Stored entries
# # # #

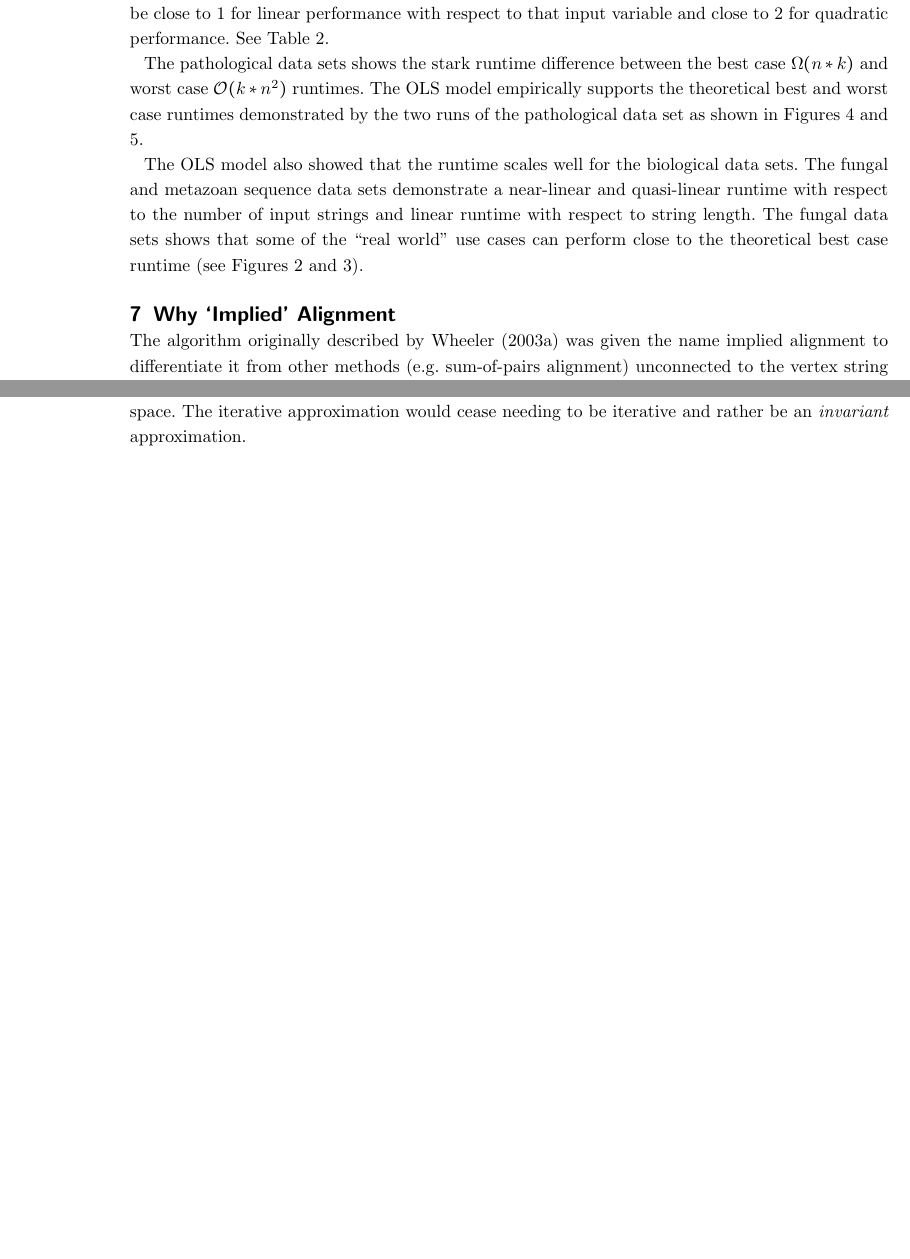
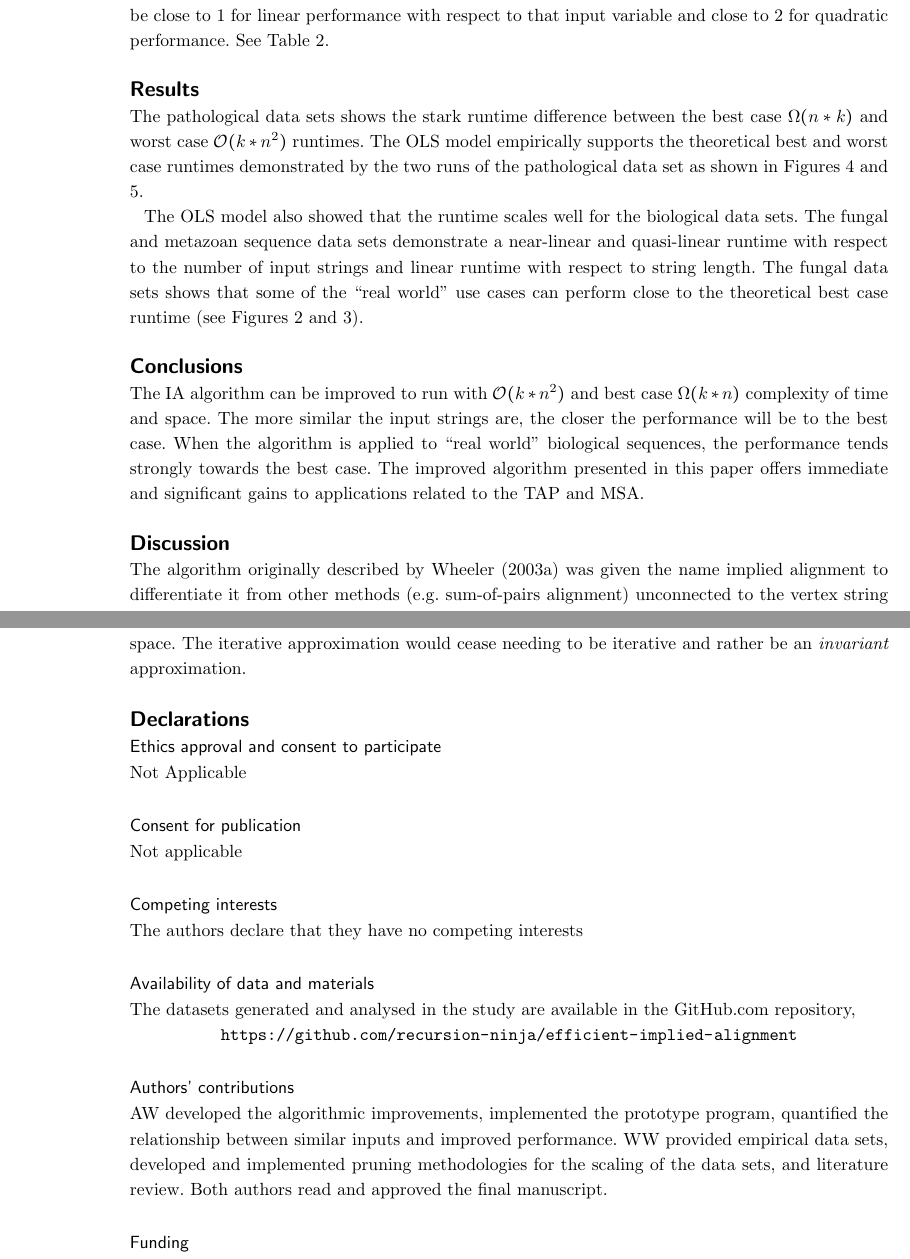
Before and after one commit to recursion-ninja/efficient-implied-alignment, a LaTeX document (tex/Efficient-Implied-Alignment.tex): two parts of pages 7 and 9 of 21 before the commit and two parts of pages 7 and 9 of 23 after it, joined at a grey line, cut so that both start at the same text, the shorter picture padded with empty space. Compiled offline with pdfLaTeX; a missing bibliography style is replaced by a similar one.

Commit message:
Adding required sections to paper

```diff
--- a/tex/Efficient-Implied-Alignment.tex
+++ b/tex/Efficient-Implied-Alignment.tex
@@ -356,6 +359,8 @@ We took the binary logarithm, $\log_{2}$, of both input dimensions as well as th
 From there, we calculated the coefficients of each input in this equation: $\log_2(runtime) = \beta_0 + \beta_1 \log_2(n) + \beta_2 \log_2(k) + \epsilon$, where $\epsilon$ represents the estimation error.
 Note that because the logarithm of the inputs was taken, we would expect $\beta_1$ to be close to $1$ for linear performance with respect to that input variable and close to $2$ for quadratic performance.
 See Table \ref{Tab:Regression}.
+
+\section*{Results}
 
 The pathological data sets shows the stark runtime difference between the best case $\Omega(n * k)$ and worst case $\mathcal{O}(k * n^2)$ runtimes.
 The OLS model empirically supports the theoretical best and worst case runtimes demonstrated by the two runs of the pathological data set as shown in Figures \ref{Fig:Best} and \ref{Fig:Worst}. % and  Tables \ref{Tab:Best} \& \ref{Tab:Worst}
@@ -412,7 +417,11 @@ The fungal data sets shows that some of the ``real world'' use cases can perform
 
 \newcolumntype{R}[1]{>{\raggedleft\arraybackslash}p{#1}}
 
-\section{Why `Implied' Alignment}
+\section*{Conclusions}
+
+The IA algorithm can be improved to run with $\mathcal{O}(k * n^2)$ and best case $\Omega(k * n)$ complexity of time and space. The more similar the input strings are, the closer the performance will be to the best case. When the algorithm is applied to ``real world'' biological sequences, the performance tends strongly towards the best case. The improved algorithm presented in this paper offers immediate and significant gains to applications related to the TAP and MSA.
+
+\section*{Discussion}
 
 The algorithm originally described by \cite{Wheeler2003} was given the name implied alignment to differentiate it from other methods (e.g. sum-of-pairs alignment) unconnected to the vertex string assignments `implied' by the binary tree on a given leaf-set.
 However, it is worth articulating exactly how the alignment we derive is \emph{implied} by the tree.
@@ -517,3 +524,30 @@ The iterative approximation would cease needing to be iterative and rather be an
 %	\end{tabular}
 %\end{table}
 
+\section*{Declarations}
+
+  \subsection*{Ethics approval and consent to participate}
+
+    Not Applicable
+
+  \subsection*{Consent for publication}
+
+    Not applicable
+
+  \subsection*{Competing interests}
+
+    The authors declare that they have no competing interests
+
+  \subsection*{Availability of data and materials}
+
+    The datasets generated and analysed in the study are available in the GitHub.com repository,
+
+    \centerline{\url{https://github.com/recursion-ninja/efficient-implied-alignment}}
+
+  \subsection*{Authors' contributions}
+
+    AW developed the algorithmic improvements, implemented the prototype program, quantified the relationship between similar inputs and improved performance.
+    WW provided empirical data sets, developed and implemented pruning methodologies for the scaling of the data sets, and literature review.
+    Both authors read and approved the final manuscript.
+
+  \subsection*{Funding}
```
Also changed, not shown: tex/Efficient-Implied-Alignment.tex (104 more changed lines). Lines whose indentation alone changed are shown as unchanged.
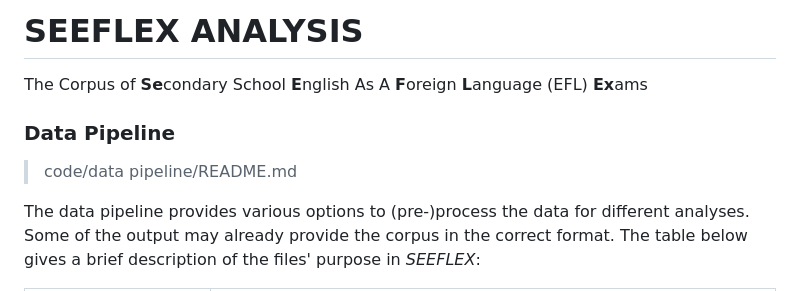
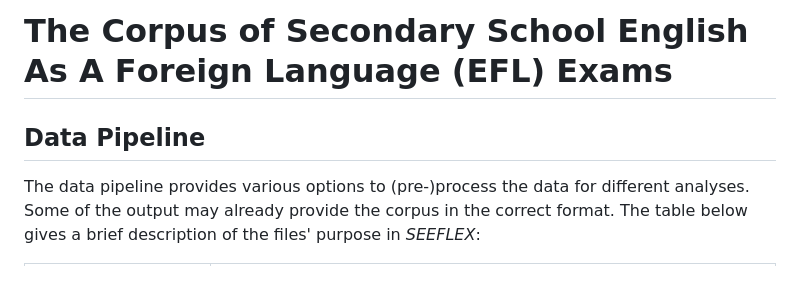
Before and after one commit to tobib92/SEEFLEX, a Markdown page: code/README.md, the part around one of its changes. Rendered like a GitHub page.

```diff
--- a/code/README.md
+++ b/code/README.md
@@ -1,11 +1,6 @@
-# SEEFLEX ANALYSIS
+# The Corpus of **Se**condary School **E**nglish As A **F**oreign **L**anguage (EFL) **Ex**ams
 
-The Corpus of **Se**condary School **E**nglish As A **F**oreign **L**anguage (EFL) **Ex**ams
-
-
-### Data Pipeline
-
-> code/data pipeline/README.md
+## Data Pipeline
 
 The data pipeline provides various options to (pre-)process the data for different analyses. Some of the output may already provide the corpus in the correct format. The table below gives a brief description of the files' purpose in *SEEFLEX*:
 
```
Also changed, not shown: other parts of code/README.md (+19 -20 lines).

# # # #

Whenever the word "subsection" shows up in a line of the entries above, copy that line.

# RESULT OF THE TASK
+  \subsection*{Ethics approval and consent to participate}
+  \subsection*{Consent for publication}
+  \subsection*{Competing interests}
+  \subsection*{Availability of data and materials}
+  \subsection*{Authors' contributions}
+  \subsection*{Funding}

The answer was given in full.